§ PROBLEM TO SOLVE: Reproduce, without alteration, every line of the data; exclude the images.

·····

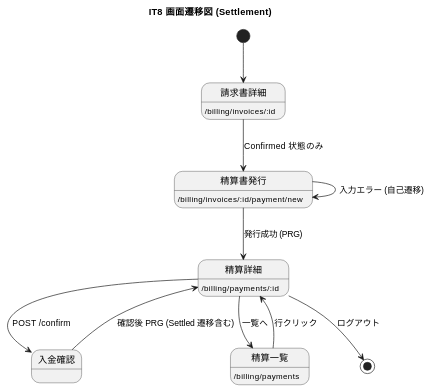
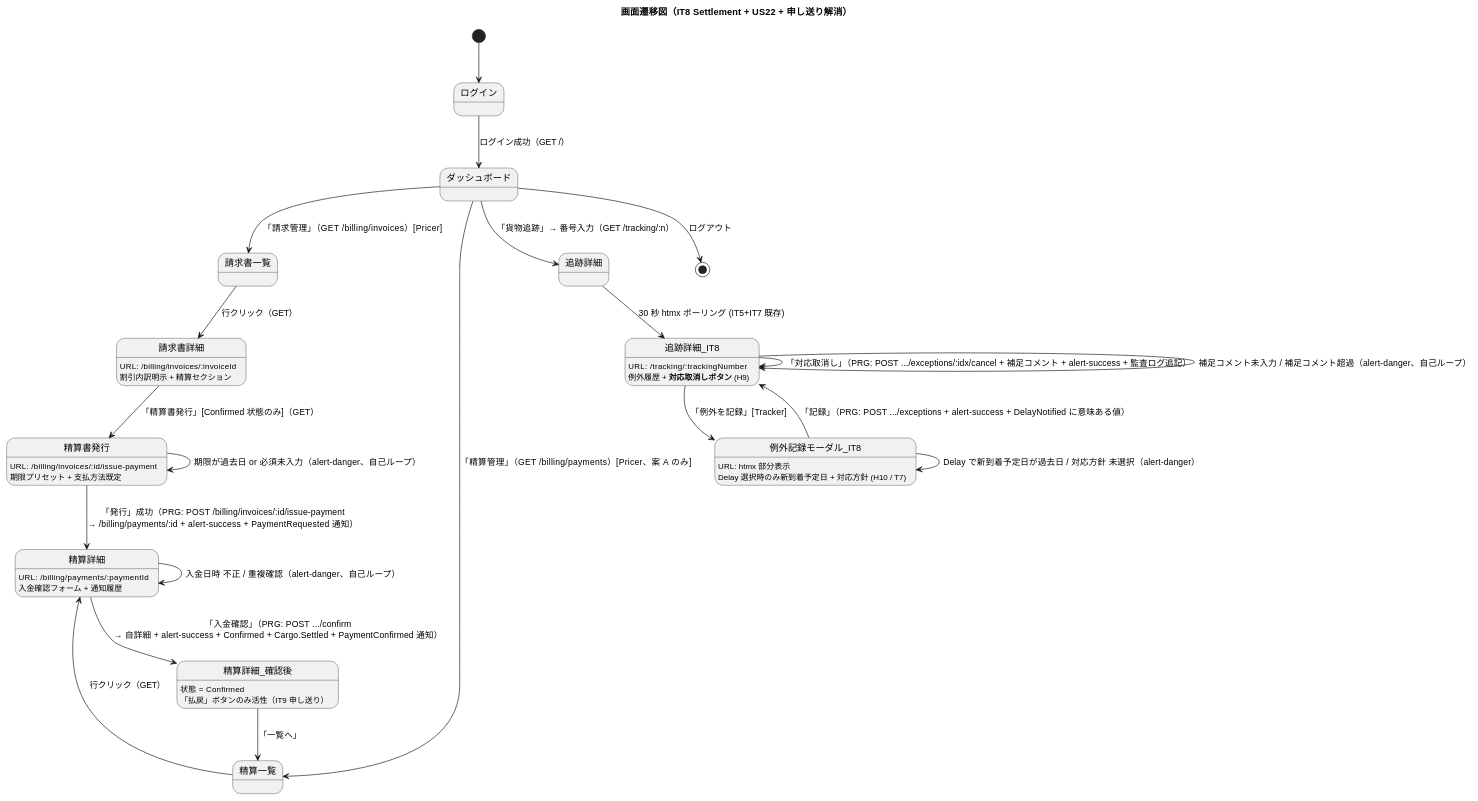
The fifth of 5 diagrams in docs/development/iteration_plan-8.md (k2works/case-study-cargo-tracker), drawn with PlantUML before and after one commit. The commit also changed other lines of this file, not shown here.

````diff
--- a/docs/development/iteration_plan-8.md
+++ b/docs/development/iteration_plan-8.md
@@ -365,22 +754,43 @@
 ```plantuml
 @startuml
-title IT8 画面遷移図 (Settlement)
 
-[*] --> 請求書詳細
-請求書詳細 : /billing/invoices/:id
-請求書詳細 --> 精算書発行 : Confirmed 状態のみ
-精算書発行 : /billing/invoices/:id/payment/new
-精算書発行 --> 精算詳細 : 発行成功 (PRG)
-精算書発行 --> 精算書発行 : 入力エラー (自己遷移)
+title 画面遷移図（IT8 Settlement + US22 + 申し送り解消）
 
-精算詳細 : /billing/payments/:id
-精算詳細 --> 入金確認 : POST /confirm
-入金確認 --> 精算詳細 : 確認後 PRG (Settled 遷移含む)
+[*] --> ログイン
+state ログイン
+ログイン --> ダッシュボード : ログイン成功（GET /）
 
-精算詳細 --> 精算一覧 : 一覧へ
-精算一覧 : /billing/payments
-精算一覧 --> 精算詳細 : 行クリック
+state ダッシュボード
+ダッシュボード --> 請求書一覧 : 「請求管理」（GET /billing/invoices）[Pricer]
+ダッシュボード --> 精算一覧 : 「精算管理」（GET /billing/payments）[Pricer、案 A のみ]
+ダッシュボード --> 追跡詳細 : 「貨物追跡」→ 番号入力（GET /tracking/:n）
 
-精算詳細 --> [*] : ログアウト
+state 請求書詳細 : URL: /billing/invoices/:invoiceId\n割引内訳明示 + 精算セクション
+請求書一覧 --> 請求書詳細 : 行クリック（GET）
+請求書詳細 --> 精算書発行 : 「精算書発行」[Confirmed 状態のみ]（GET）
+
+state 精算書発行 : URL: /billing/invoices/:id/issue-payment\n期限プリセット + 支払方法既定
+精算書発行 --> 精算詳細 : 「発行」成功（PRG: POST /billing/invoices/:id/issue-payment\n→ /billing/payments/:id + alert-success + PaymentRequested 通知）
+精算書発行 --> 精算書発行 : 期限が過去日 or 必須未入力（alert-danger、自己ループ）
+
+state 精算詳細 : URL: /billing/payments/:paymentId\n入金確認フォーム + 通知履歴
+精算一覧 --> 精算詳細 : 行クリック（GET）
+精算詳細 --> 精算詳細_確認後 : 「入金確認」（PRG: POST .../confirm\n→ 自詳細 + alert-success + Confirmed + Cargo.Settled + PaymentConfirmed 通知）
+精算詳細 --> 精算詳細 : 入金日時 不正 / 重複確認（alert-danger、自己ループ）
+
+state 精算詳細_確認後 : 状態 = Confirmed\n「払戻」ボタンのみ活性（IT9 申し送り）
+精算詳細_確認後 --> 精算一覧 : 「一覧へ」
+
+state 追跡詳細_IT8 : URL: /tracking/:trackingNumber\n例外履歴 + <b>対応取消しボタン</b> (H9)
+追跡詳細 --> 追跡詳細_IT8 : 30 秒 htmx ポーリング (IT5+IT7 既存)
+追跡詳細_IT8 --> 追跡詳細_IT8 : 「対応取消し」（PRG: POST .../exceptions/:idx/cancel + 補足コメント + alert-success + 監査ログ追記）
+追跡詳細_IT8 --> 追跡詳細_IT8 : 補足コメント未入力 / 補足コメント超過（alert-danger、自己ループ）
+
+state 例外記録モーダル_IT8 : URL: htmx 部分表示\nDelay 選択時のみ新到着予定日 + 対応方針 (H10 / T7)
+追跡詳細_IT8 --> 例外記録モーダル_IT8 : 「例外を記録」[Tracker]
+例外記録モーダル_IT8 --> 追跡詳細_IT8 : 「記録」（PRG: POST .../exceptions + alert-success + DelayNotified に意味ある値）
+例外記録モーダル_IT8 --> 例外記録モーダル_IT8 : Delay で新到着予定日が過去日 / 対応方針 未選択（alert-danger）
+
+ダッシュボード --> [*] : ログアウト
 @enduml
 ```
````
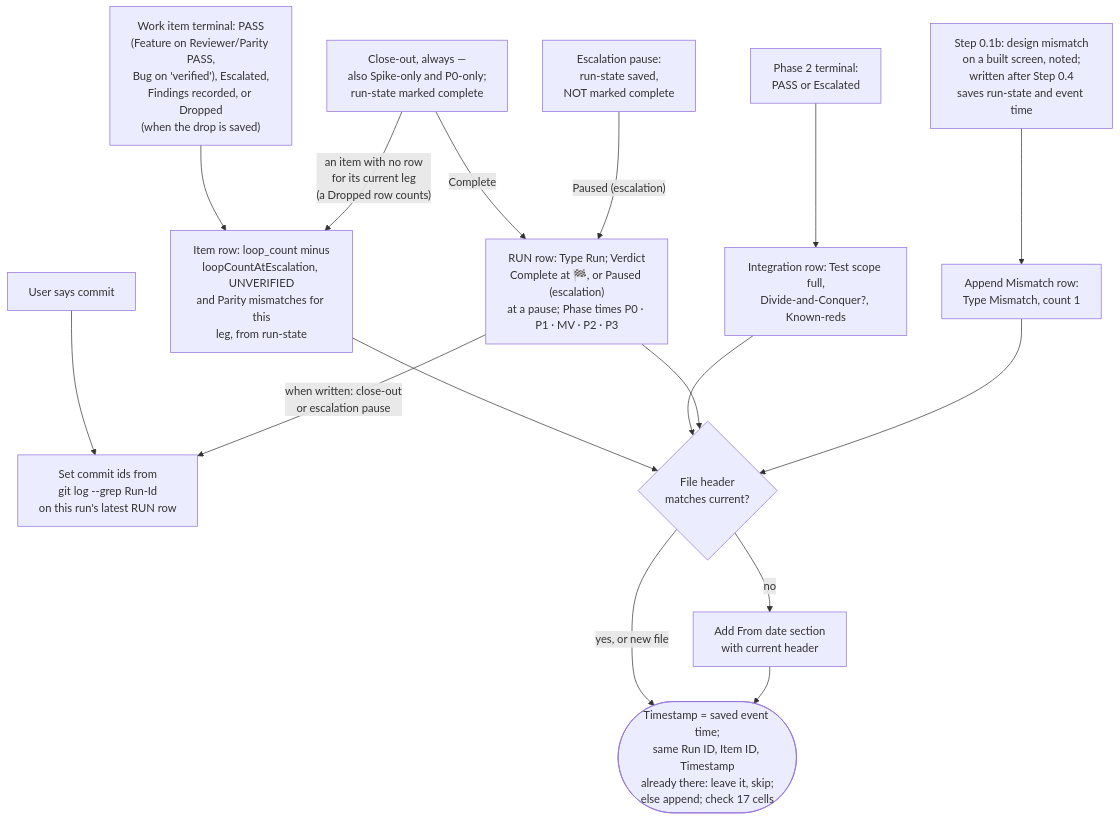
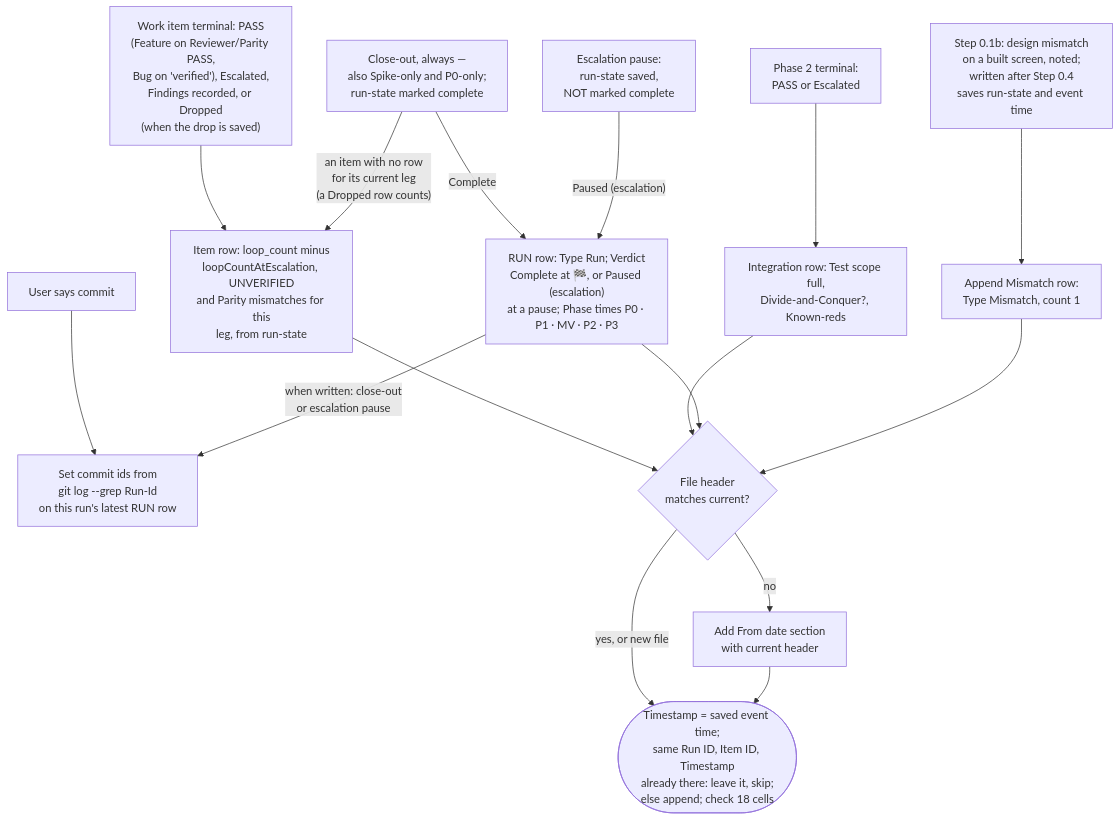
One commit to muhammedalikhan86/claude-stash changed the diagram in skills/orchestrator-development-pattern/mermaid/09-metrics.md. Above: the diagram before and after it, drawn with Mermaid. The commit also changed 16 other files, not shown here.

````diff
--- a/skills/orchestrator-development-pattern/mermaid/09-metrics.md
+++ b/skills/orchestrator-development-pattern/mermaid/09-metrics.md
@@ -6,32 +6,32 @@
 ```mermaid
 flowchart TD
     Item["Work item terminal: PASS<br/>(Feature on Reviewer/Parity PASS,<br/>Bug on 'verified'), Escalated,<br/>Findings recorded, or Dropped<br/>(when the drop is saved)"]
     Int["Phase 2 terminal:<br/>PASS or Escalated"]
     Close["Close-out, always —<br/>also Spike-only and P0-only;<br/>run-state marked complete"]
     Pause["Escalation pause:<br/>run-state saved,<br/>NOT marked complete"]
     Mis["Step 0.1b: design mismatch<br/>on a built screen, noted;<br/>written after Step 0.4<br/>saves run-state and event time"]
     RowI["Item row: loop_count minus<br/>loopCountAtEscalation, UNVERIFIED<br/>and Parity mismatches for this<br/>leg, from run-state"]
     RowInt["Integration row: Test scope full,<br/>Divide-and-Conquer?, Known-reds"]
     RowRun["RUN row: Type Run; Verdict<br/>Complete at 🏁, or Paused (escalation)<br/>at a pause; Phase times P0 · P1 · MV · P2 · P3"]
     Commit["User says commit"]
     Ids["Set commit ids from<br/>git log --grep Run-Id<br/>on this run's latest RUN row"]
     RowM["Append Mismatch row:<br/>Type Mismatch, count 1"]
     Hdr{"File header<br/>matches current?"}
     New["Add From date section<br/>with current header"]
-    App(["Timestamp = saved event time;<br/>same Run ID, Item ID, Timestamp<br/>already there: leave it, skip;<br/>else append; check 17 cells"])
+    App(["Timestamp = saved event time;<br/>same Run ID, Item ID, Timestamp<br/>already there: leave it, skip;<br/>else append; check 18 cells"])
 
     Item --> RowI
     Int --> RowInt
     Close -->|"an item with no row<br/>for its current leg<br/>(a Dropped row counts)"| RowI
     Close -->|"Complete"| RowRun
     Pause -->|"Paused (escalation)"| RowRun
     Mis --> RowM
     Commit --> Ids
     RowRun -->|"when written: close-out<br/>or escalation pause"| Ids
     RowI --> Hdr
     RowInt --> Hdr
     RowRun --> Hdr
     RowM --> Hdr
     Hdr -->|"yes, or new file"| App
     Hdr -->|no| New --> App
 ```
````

·····

§ REPLY TO THE TASK:
The fifth of 5 diagrams in docs/development/iteration_plan-8.md (k2works/case-study-cargo-tracker), drawn with PlantUML before and after one commit. The commit also changed other lines of this file, not shown here.

````diff
--- a/docs/development/iteration_plan-8.md
+++ b/docs/development/iteration_plan-8.md
@@ -365,22 +754,43 @@
 ```plantuml
 @startuml
-title IT8 画面遷移図 (Settlement)
 
-[*] --> 請求書詳細
-請求書詳細 : /billing/invoices/:id
-請求書詳細 --> 精算書発行 : Confirmed 状態のみ
-精算書発行 : /billing/invoices/:id/payment/new
-精算書発行 --> 精算詳細 : 発行成功 (PRG)
-精算書発行 --> 精算書発行 : 入力エラー (自己遷移)
+title 画面遷移図（IT8 Settlement + US22 + 申し送り解消）
 
-精算詳細 : /billing/payments/:id
-精算詳細 --> 入金確認 : POST /confirm
-入金確認 --> 精算詳細 : 確認後 PRG (Settled 遷移含む)
+[*] --> ログイン
+state ログイン
+ログイン --> ダッシュボード : ログイン成功（GET /）
 
-精算詳細 --> 精算一覧 : 一覧へ
-精算一覧 : /billing/payments
-精算一覧 --> 精算詳細 : 行クリック
+state ダッシュボード
+ダッシュボード --> 請求書一覧 : 「請求管理」（GET /billing/invoices）[Pricer]
+ダッシュボード --> 精算一覧 : 「精算管理」（GET /billing/payments）[Pricer、案 A のみ]
+ダッシュボード --> 追跡詳細 : 「貨物追跡」→ 番号入力（GET /tracking/:n）
 
-精算詳細 --> [*] : ログアウト
+state 請求書詳細 : URL: /billing/invoices/:invoiceId\n割引内訳明示 + 精算セクション
+請求書一覧 --> 請求書詳細 : 行クリック（GET）
+請求書詳細 --> 精算書発行 : 「精算書発行」[Confirmed 状態のみ]（GET）
+
+state 精算書発行 : URL: /billing/invoices/:id/issue-payment\n期限プリセット + 支払方法既定
+精算書発行 --> 精算詳細 : 「発行」成功（PRG: POST /billing/invoices/:id/issue-payment\n→ /billing/payments/:id + alert-success + PaymentRequested 通知）
+精算書発行 --> 精算書発行 : 期限が過去日 or 必須未入力（alert-danger、自己ループ）
+
+state 精算詳細 : URL: /billing/payments/:paymentId\n入金確認フォーム + 通知履歴
+精算一覧 --> 精算詳細 : 行クリック（GET）
+精算詳細 --> 精算詳細_確認後 : 「入金確認」（PRG: POST .../confirm\n→ 自詳細 + alert-success + Confirmed + Cargo.Settled + PaymentConfirmed 通知）
+精算詳細 --> 精算詳細 : 入金日時 不正 / 重複確認（alert-danger、自己ループ）
+
+state 精算詳細_確認後 : 状態 = Confirmed\n「払戻」ボタンのみ活性（IT9 申し送り）
+精算詳細_確認後 --> 精算一覧 : 「一覧へ」
+
+state 追跡詳細_IT8 : URL: /tracking/:trackingNumber\n例外履歴 + <b>対応取消しボタン</b> (H9)
+追跡詳細 --> 追跡詳細_IT8 : 30 秒 htmx ポーリング (IT5+IT7 既存)
+追跡詳細_IT8 --> 追跡詳細_IT8 : 「対応取消し」（PRG: POST .../exceptions/:idx/cancel + 補足コメント + alert-success + 監査ログ追記）
+追跡詳細_IT8 --> 追跡詳細_IT8 : 補足コメント未入力 / 補足コメント超過（alert-danger、自己ループ）
+
+state 例外記録モーダル_IT8 : URL: htmx 部分表示\nDelay 選択時のみ新到着予定日 + 対応方針 (H10 / T7)
+追跡詳細_IT8 --> 例外記録モーダル_IT8 : 「例外を記録」[Tracker]
+例外記録モーダル_IT8 --> 追跡詳細_IT8 : 「記録」（PRG: POST .../exceptions + alert-success + DelayNotified に意味ある値）
+例外記録モーダル_IT8 --> 例外記録モーダル_IT8 : Delay で新到着予定日が過去日 / 対応方針 未選択（alert-danger）
+
+ダッシュボード --> [*] : ログアウト
 @enduml
 ```
````
One commit to muhammedalikhan86/claude-stash changed the diagram in skills/orchestrator-development-pattern/mermaid/09-metrics.md. Above: the diagram before and after it, drawn with Mermaid. The commit also changed 16 other files, not shown here.

````diff
--- a/skills/orchestrator-development-pattern/mermaid/09-metrics.md
+++ b/skills/orchestrator-development-pattern/mermaid/09-metrics.md
@@ -6,32 +6,32 @@
 ```mermaid
 flowchart TD
     Item["Work item terminal: PASS<br/>(Feature on Reviewer/Parity PASS,<br/>Bug on 'verified'), Escalated,<br/>Findings recorded, or Dropped<br/>(when the drop is saved)"]
     Int["Phase 2 terminal:<br/>PASS or Escalated"]
     Close["Close-out, always —<br/>also Spike-only and P0-only;<br/>run-state marked complete"]
     Pause["Escalation pause:<br/>run-state saved,<br/>NOT marked complete"]
     Mis["Step 0.1b: design mismatch<br/>on a built screen, noted;<br/>written after Step 0.4<br/>saves run-state and event time"]
     RowI["Item row: loop_count minus<br/>loopCountAtEscalation, UNVERIFIED<br/>and Parity mismatches for this<br/>leg, from run-state"]
     RowInt["Integration row: Test scope full,<br/>Divide-and-Conquer?, Known-reds"]
     RowRun["RUN row: Type Run; Verdict<br/>Complete at 🏁, or Paused (escalation)<br/>at a pause; Phase times P0 · P1 · MV · P2 · P3"]
     Commit["User says commit"]
     Ids["Set commit ids from<br/>git log --grep Run-Id<br/>on this run's latest RUN row"]
     RowM["Append Mismatch row:<br/>Type Mismatch, count 1"]
     Hdr{"File header<br/>matches current?"}
     New["Add From date section<br/>with current header"]
-    App(["Timestamp = saved event time;<br/>same Run ID, Item ID, Timestamp<br/>already there: leave it, skip;<br/>else append; check 17 cells"])
+    App(["Timestamp = saved event time;<br/>same Run ID, Item ID, Timestamp<br/>already there: leave it, skip;<br/>else append; check 18 cells"])
 
     Item --> RowI
     Int --> RowInt
     Close -->|"an item with no row<br/>for its current leg<br/>(a Dropped row counts)"| RowI
     Close -->|"Complete"| RowRun
     Pause -->|"Paused (escalation)"| RowRun
     Mis --> RowM
     Commit --> Ids
     RowRun -->|"when written: close-out<br/>or escalation pause"| Ids
     RowI --> Hdr
     RowInt --> Hdr
     RowRun --> Hdr
     RowM --> Hdr
     Hdr -->|"yes, or new file"| App
     Hdr -->|no| New --> App
 ```
````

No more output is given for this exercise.